*An NPR Best Book of the Year*
A PopSugar Best True Crime Book of 2020
“I can’t imagine a more important book.”—Jeff Guinn, New York Times bestselling author
An explosive investigation into Word of Faith Fellowship, a secretive evangelical cult whose charismatic female leader is a master of manipulation
In 1979, a fiery preacher named Jane Whaley attracted a small group of followers with a promise that she could turn their lives around.
In the years since, Whaley’s following has expanded to include thousands of congregants across three continents. In their eyes she’s a prophet. And to disobey her means eternal damnation.
The control Whaley exerts is absolute: she decides what her followers study, where they work, whom they can marry—even when they can have sex.
Based on hundreds of interviews, secretly recorded conversations, and thousands of pages of documents, Pulitzer Prize winner Mitch Weiss and Holbrook Mohr’s Broken Faith is a terrifying portrait of life inside the Word of Faith Fellowship, and the harrowing account of one family who escaped after two decades.

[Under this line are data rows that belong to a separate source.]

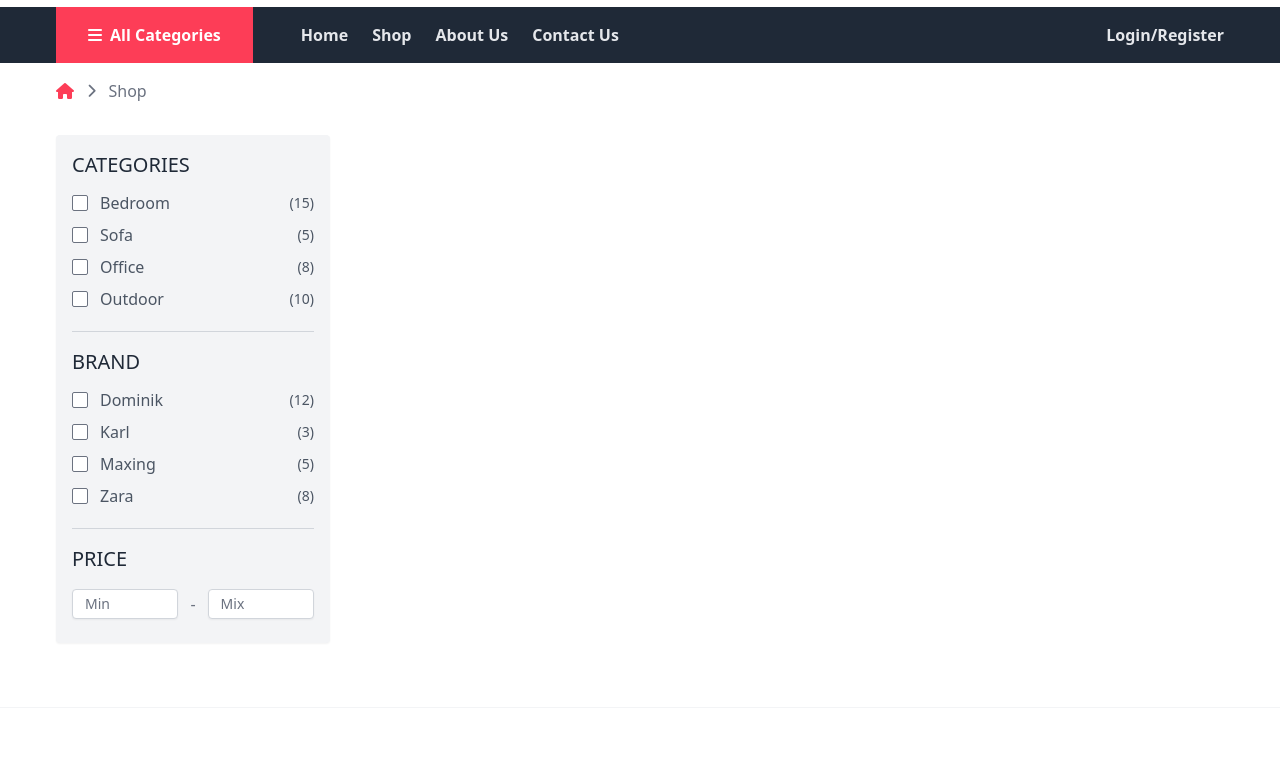
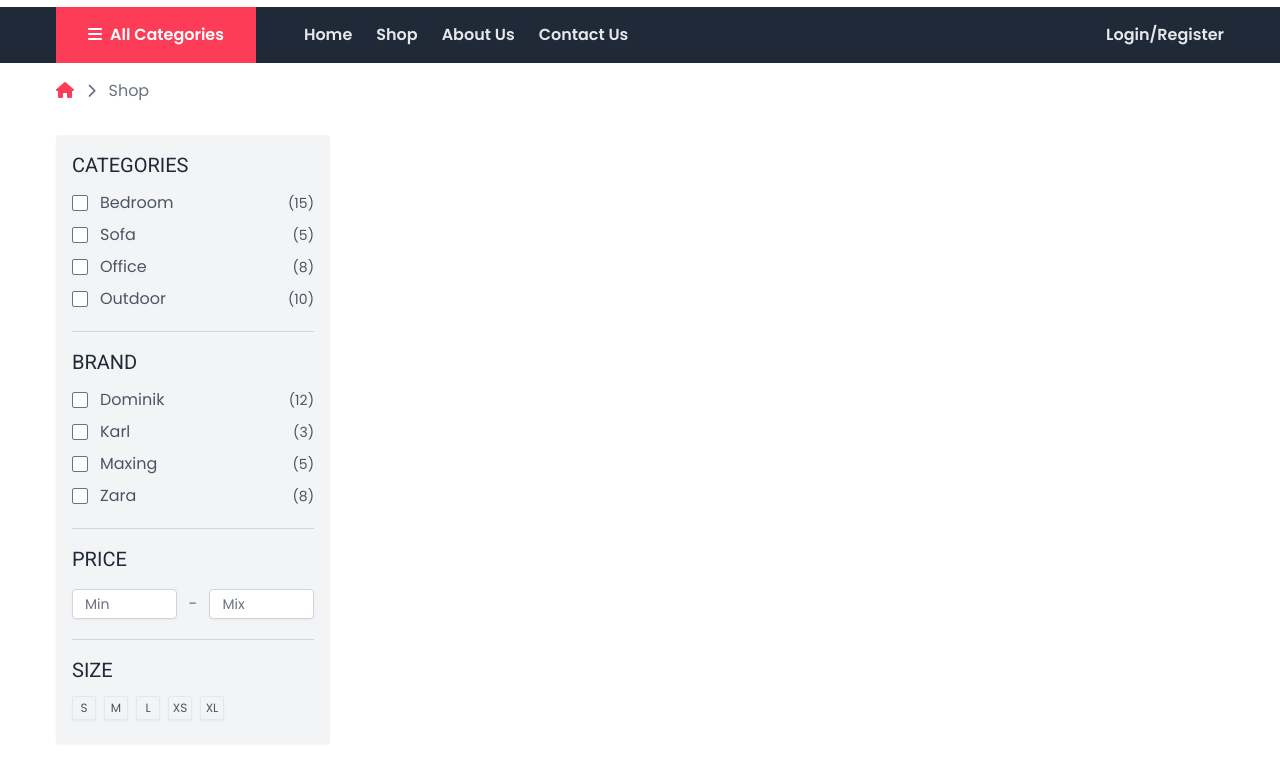
Before and after one commit to easylearningbd/tailwind-ecommerce-project, a website: page shop.html in a window 1280 px wide. Shown: the part 75-844 px from the top of the page. Drawn offline with Linux system fonts and the light colour scheme.

Commit message:
93 Shop Page Part - 5  Update Custom Class

```diff
--- a/shop.html
+++ b/shop.html
@@ -363,11 +363,56 @@
           <span class="mx-3 text-gray-500"> - </span>
           <input type="text" class="w-full border-gray-300 focus:ring-0 focus:border-primary px-3 py-1 text-gray-600 text-sm shadow-sm rounded " placeholder="Mix" />
      </div>
+ </div>
+<!-- ---- End Price filter --->
+
+<!-- ---- Size filter --->
+
+<div class="pt-4">
+     <h3 class="text-xl text-gray-800 mb-3 uppercase font-medium ">Size </h3>
+     <div class="flex items-center gap-2">
+          <!-- ---- Single Size --->
+          <div class="size-selector">
+               <input type="radio" name="size" class="hidden" id="size-s" />
+               <label for="size-s" class="text-xs border border-gray-200 rounded-sm h-6 w-6 flex items-center justify-center cursor-pointer shadow-sm text-gray-600 " >S</label>
+          </div>
+          <!-- ---- End Single Size --->
+
+            <!-- ---- Single Size --->
+            <div class="size-selector">
+               <input type="radio" name="size" class="hidden" id="size-m" />
+               <label for="size-m" class="text-xs border border-gray-200 rounded-sm h-6 w-6 flex items-center justify-center cursor-pointer shadow-sm text-gray-600 " >M</label>
+          </div>
+          <!-- ---- End Single Size --->
 
 
- </div>
+            <!-- ---- Single Size --->
+            <div class="size-selector">
+               <input type="radio" name="size" class="hidden" id="size-l" />
+               <label for="size-l" class="text-xs border border-gray-200 rounded-sm h-6 w-6 flex items-center justify-center cursor-pointer shadow-sm text-gray-600 " >L</label>
+          </div>
+          <!-- ---- End Single Size --->
 
-<!-- ---- End Price filter --->
+
+            <!-- ---- Single Size --->
+            <div class="size-selector">
+               <input type="radio" name="size" class="hidden" id="size-xs" />
+               <label for="size-xs" class="text-xs border border-gray-200 rounded-sm h-6 w-6 flex items-center justify-center cursor-pointer shadow-sm text-gray-600 " >XS</label>
+          </div>
+          <!-- ---- End Single Size --->
+
+
+            <!-- ---- Single Size --->
+            <div class="size-selector">
+               <input type="radio" name="size" class="hidden" id="size-xl" />
+               <label for="size-xl" class="text-xs border border-gray-200 rounded-sm h-6 w-6 flex items-center justify-center cursor-pointer shadow-sm text-gray-600 " >XL</label>
+          </div>
+          <!-- ---- End Single Size --->
+
+     </div>
+</div>
+
+<!-- ---- End Size filter --->
 
 
 
--- a/src/tailwind.css
+++ b/src/tailwind.css
@@ -1,3 +1,18 @@
 @tailwind base;
 @tailwind components;
 @tailwind utilities;
+
+@layer base {
+     body{
+          @apply font-poppins
+     }
+     h1,h2,h3,h4,h5,h6{
+          @apply font-roboto
+     }
+}
+
+@layer components {
+     .size-selector input:checked + label{
+          @apply bg-primary text-white;
+     }
+}
```
Also changed, not shown: output/tailwind.css.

Journalists Weiss and Mohr provide a fast-paced, harrowing expos of the Word of Faith Fellowship, an evangelical Christian ministry. Weiss and Mohr explore the appeal of the North Carolina church and its charismatic leader Jane Whaley by following the experiences of Rick and Suzanne Cooper, who joined the church with their six children in 1993. The Coopers grew increasingly devoted, even as Whaley exerted ever more control over the family, including forcing their children to live away from the family in Word of Faith housing and dictating when the couple could have more children. Whaley preaches a strict vision of spiritual warfare in which she singles out individuals at each service for "blasting": long session of being violently berated and sometimes hit by other congregants in order to force the demons out, particularly accusing members of not sufficiently suppressing sexual desires. Defectors, including Suzanne's sister, face orchestrated efforts to lure them back and discredit them. In 2014, after over two decades as congregants of Word of Faith, the Coopers left the church. The ballooning number of characters and some unresolved trajectories can make the narrative feel jumbled, but the stories of prolonged abuse and powerful control tactics are transfixing. This is catnip for readers who enjoy investigative reporting on shadowy organizations.